* **MATERIALS PROVIDED**

BEGIN

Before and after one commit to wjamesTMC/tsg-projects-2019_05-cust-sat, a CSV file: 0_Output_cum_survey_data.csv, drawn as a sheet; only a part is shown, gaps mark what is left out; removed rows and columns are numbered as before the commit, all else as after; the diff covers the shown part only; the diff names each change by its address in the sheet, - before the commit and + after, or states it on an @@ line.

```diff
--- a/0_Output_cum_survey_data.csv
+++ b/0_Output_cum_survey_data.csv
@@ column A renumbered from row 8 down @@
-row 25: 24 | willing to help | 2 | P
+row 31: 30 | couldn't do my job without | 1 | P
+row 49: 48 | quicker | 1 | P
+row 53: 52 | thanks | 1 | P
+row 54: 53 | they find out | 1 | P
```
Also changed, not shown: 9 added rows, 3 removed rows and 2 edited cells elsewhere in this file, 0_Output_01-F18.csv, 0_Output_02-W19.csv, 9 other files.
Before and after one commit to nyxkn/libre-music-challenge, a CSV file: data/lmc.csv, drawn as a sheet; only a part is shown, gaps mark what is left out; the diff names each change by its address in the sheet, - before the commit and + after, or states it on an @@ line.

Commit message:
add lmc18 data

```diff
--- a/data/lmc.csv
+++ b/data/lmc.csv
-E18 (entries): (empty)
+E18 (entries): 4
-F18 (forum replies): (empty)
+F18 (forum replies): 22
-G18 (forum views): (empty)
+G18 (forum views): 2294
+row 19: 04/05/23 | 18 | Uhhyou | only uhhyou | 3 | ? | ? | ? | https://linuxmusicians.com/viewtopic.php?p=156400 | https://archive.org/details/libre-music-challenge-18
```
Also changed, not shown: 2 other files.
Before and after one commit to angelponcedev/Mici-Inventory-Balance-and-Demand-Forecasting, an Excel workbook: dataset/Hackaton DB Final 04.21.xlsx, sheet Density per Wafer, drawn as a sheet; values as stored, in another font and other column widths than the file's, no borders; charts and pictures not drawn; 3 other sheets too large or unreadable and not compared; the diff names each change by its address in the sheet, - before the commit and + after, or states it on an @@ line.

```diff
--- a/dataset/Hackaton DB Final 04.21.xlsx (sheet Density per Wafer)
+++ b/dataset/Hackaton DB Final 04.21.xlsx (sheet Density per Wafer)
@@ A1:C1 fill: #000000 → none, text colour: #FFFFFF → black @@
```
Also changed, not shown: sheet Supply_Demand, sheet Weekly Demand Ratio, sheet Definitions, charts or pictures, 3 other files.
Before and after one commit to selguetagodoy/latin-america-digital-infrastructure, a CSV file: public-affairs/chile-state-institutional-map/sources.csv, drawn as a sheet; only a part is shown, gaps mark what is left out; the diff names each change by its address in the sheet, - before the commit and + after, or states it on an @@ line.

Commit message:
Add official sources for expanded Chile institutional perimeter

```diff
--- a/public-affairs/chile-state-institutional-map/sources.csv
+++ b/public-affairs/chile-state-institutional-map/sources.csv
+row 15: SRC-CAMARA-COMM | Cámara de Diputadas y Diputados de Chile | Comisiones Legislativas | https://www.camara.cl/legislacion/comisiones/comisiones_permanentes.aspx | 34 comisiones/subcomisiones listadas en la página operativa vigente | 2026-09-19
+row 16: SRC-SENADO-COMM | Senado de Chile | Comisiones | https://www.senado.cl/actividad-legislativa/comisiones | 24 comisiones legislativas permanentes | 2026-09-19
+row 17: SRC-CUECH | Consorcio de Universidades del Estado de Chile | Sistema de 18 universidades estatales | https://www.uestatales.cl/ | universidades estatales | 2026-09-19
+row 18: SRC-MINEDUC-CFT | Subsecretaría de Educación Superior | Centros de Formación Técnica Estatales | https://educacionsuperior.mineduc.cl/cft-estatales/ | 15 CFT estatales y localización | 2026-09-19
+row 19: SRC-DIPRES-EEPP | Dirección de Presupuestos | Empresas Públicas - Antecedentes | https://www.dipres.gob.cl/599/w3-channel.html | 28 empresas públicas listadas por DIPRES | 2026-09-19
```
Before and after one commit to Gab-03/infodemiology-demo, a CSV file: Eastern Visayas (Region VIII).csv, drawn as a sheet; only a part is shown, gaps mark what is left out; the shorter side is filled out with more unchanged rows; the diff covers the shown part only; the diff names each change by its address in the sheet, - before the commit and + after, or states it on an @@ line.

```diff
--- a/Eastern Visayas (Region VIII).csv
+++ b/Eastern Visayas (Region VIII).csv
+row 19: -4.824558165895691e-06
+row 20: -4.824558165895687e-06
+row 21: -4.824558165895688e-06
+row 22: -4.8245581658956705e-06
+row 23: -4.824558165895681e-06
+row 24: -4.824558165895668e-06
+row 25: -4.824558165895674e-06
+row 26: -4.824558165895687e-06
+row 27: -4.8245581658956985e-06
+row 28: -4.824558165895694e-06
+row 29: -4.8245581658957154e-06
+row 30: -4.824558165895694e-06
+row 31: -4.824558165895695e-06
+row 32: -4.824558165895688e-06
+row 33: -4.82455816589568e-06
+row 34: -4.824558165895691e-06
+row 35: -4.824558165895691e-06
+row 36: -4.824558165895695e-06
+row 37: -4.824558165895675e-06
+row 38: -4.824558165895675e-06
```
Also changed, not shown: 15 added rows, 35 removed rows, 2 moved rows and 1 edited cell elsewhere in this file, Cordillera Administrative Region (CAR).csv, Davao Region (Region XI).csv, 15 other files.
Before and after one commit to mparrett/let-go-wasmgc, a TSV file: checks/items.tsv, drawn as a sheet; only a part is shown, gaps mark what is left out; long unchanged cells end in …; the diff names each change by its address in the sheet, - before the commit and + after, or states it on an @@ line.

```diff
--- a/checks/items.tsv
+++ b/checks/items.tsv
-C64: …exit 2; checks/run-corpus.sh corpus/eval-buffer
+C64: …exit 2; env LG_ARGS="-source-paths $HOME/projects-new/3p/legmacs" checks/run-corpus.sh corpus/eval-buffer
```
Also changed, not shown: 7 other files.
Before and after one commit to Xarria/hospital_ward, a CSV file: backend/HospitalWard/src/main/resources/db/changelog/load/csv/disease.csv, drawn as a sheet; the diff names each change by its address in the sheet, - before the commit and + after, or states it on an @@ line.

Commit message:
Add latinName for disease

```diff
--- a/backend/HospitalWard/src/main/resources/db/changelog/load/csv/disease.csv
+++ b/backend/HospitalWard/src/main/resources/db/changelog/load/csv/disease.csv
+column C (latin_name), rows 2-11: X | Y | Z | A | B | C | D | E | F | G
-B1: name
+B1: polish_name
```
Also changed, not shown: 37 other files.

END

* **TASK INSTRUCTIONS**
Working from the listing above, pick out every line that has "Also" and copy it.

* **ANSWER FOR THE TASK**
Also changed, not shown: 9 added rows, 3 removed rows and 2 edited cells elsewhere in this file, 0_Output_01-F18.csv, 0_Output_02-W19.csv, 9 other files.
Also changed, not shown: 2 other files.
Also changed, not shown: sheet Supply_Demand, sheet Weekly Demand Ratio, sheet Definitions, charts or pictures, 3 other files.
Also changed, not shown: 15 added rows, 35 removed rows, 2 moved rows and 1 edited cell elsewhere in this file, Cordillera Administrative Region (CAR).csv, Davao Region (Region XI).csv, 15 other files.
Also changed, not shown: 7 other files.
Also changed, not shown: 37 other files.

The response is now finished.